4 January 2018
By Elaine Murphy
Insurance industry needs to deal with claims efficiently and fairly
People who may have suffered damage to vehicles, property or building contents during Storm Eleanor should take the time to check their insurance policies and ensure their rights as consumers are fully vindicated, according to Fianna Fáil Spokesperson on Finance Michael McGrath TD.
Deputy McGrath commented, “The flooding associated with Storm Eleanor has caused significant damage to both homes and businesses in affected parts of the country. It is important that customers are fully aware of their rights under their household or commercial insurance policy.
“The only sure way of assessing whether the damage is covered by the insurance policy is to check both the Policy Schedule and the Policy Booklet. People affected by the Storm should make contact with their insurance company or broker immediately. It is important that customers record any damage inflicted on their property as a result of Storm Eleanor.
“Receipts for any temporary repairs should be kept and the cost of temporary alternative accommodation is normally covered by the insurer if the home is uninhabitable.
“If customers are still unsure as to what they are entitled to they may wish to obtain representation by way of a Regulated Loss Assessor. If a customer is engaging with a Loss Assessor they should make sure that they are regulated by the Central Bank, that they have the capacity to deal with a large number of claims and that they have the necessary expertise to provide this essential service.
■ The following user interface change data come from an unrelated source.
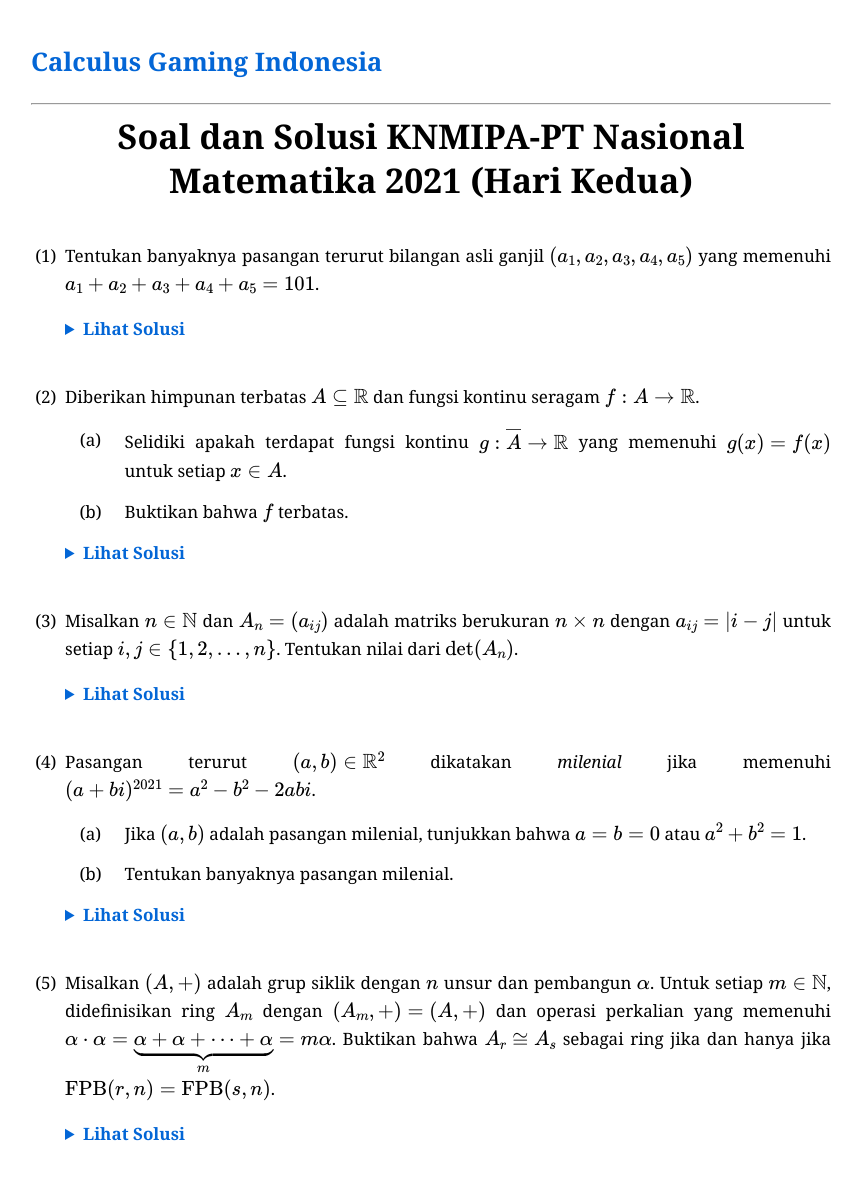
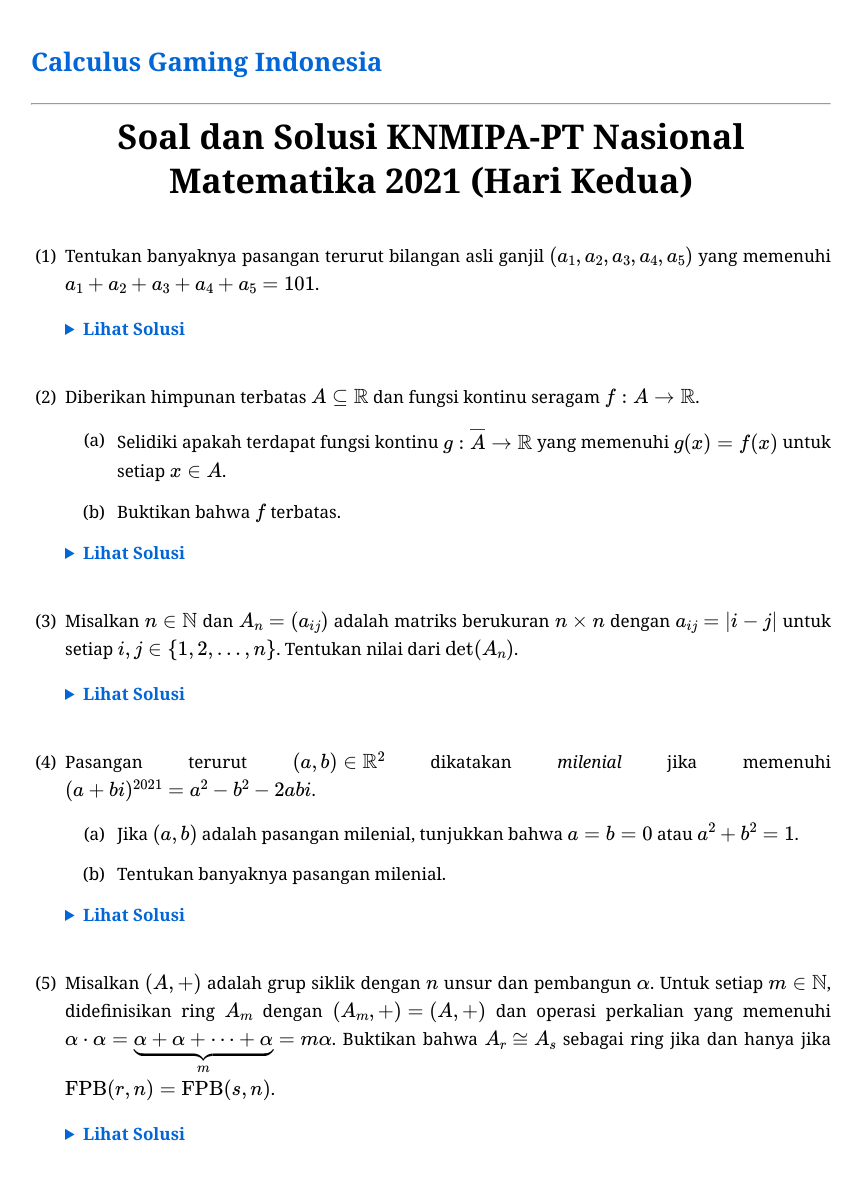
Before and after one commit to calculusgamingindonesia/calculusgamingindonesia.github.io, a Jekyll site: the page built from _posts/2026-07-01-onmipa-pt-nas-mat-21-2.md, in a window 1280 px wide. Shown: the whole page, without its empty margins (209-1071 px from the left). Built offline with Jekyll 4.4.1, drawn with Linux system fonts in a browser that asks for light colours; some web fonts are replaced.

Commit message:
Update default.html

```diff
--- a/_layouts/default.html
+++ b/_layouts/default.html
@@ -69,29 +69,27 @@
             content: none;
         }
 
-        /* --- FLEXBOX: INI YANG BIKIN TEKS SEJAJAR SEMPURNA --- */
-        .flex-list-item {
-            display: flex;
-            align-items: flex-start;
+        /* --- CSS GRID: SOLUSI PASTI SEJAJAR SEPERTI LATEX --- */
+        .grid-list-item {
+            display: grid;
+            /* Kolom 1 (Nomor): Lebar tetap 40px. Kolom 2 (Teks): Mengisi sisa ruang */
+            grid-template-columns: 40px 1fr;
+            gap: 12px; /* Jarak spasi antara penomoran dan huruf awal teks */
+            align-items: start;
         }
-        .flex-marker {
-            flex-shrink: 0;
-            /* Ubah angka 3em di bawah ini jika ingin menggeser nomor lebih ke kiri atau kanan */
-            width: 3em;
-            text-align: center; /* Membuat (i), (ii) persis di tengah area lebarnya */
-            margin-right: 0.5em; /* Jarak spasi antara nomor dan awal teks */
+        .grid-marker {
+            text-align: right; /* Memastikan (i) dan (iii) sejajar di kurung tutupnya */
+            white-space: nowrap;
         }
-        .flex-content {
-            flex-grow: 1;
+        .grid-content {
             text-align: justify;
         }
 
         @media screen and (max-width: 768px) {
             h1 { font-size: 1.5rem !important; line-height: 1.4 !important; }
             body { padding-left: 15px; padding-right: 15px; }
-            /* Penyesuaian di layar HP */
-            .flex-marker { width: 2.2em; }
             .MathJax_Display, .katex-display { overflow-x: auto; overflow-y: hidden; padding-bottom: 10px; }
+            .grid-list-item { grid-template-columns: 35px 1fr; gap: 8px; } /* Dikecilkan sedikit untuk HP */
         }
     </style>
 
@@ -110,22 +108,24 @@
     <script>
         document.addEventListener("DOMContentLoaded", function() {
             document.querySelectorAll("ol ul > li, ol ol > li").forEach(function(li) {
-                // Cari elemen <p> dari markdown, atau gunakan <li> langsung
                 let target = li.querySelector("p") || li;
-
-                // Deteksi teks yang diawali kurung seperti (a), (i), (ii)
                 let match = target.innerHTML.match(/^(\s*\([a-zA-Z0-9_iI\s\u00a0.-]+\))\s*/);
 
                 if (match) {
                     let marker = match[1].trim();
                     let content = target.innerHTML.substring(match[0].length);
 
-                    // Ganti struktur HTML menjadi Flexbox
+                    // Membungkus nomor dan teks ke dalam format Grid
                     target.innerHTML = `
-                        <span class="flex-marker">${marker}</span>
-                        <span class="flex-content">${content}</span>
+                        <div class="grid-list-item">
+                            <div class="grid-marker">${marker}</div>
+                            <div class="grid-content">${content}</div>
+                        </div>
                     `;
-                    target.classList.add('flex-list-item');
+                    // Menghilangkan margin bawaan tag <p> agar elemen tidak merenggang aneh di atas
+                    if(target.tagName.toLowerCase() === 'p') {
+                        target.style.margin = "0";
+                    }
                 }
             });
         });
```
Also changed, not shown: other parts of _layouts/default.html (+1 -1 lines).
“I would also encourage insurance companies to dedicate sufficient resources to relevant parts of the country so that customers can have their claims dealt with in a timely manner. It is also important that this storm is not used as an excuse by insurance companies to increase premiums for businesses and households.
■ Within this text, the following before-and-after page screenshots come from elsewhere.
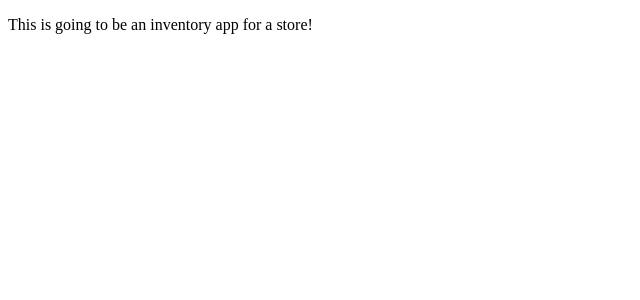
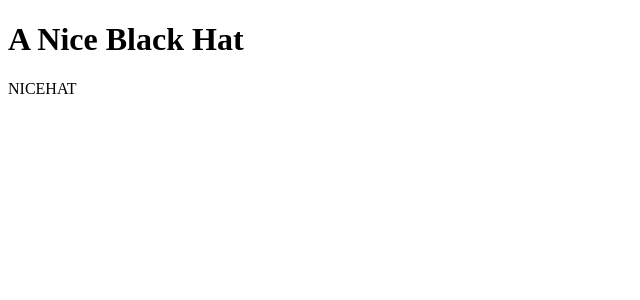
Before and after one commit to Madden20202-zz/inventory-app, an Angular app: page / in a window 1280 px wide. Shown: the top 300 px of the page, without its empty margins (0-640 px from the left). Built offline with nearby package versions, Linux system fonts and the light colour scheme.

Commit message:
Products  may be displayed along with SKU

```diff
--- a/src/app/app.component.html
+++ b/src/app/app.component.html
@@ -1 +1,4 @@
-<p>This is going to be an inventory app for a store!</p>
+<div class="inventory-app">
+    <h1>{{ product.name }}</h1>
+    <span>{{ product.sku }}</span>
+</div>
```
“It is incumbent upon those within the insurance sector to make sure that compensation claims are dealt with in a fair and timely manner so that further stress is not added to an already difficult situation for those affected”, concluded McGrath.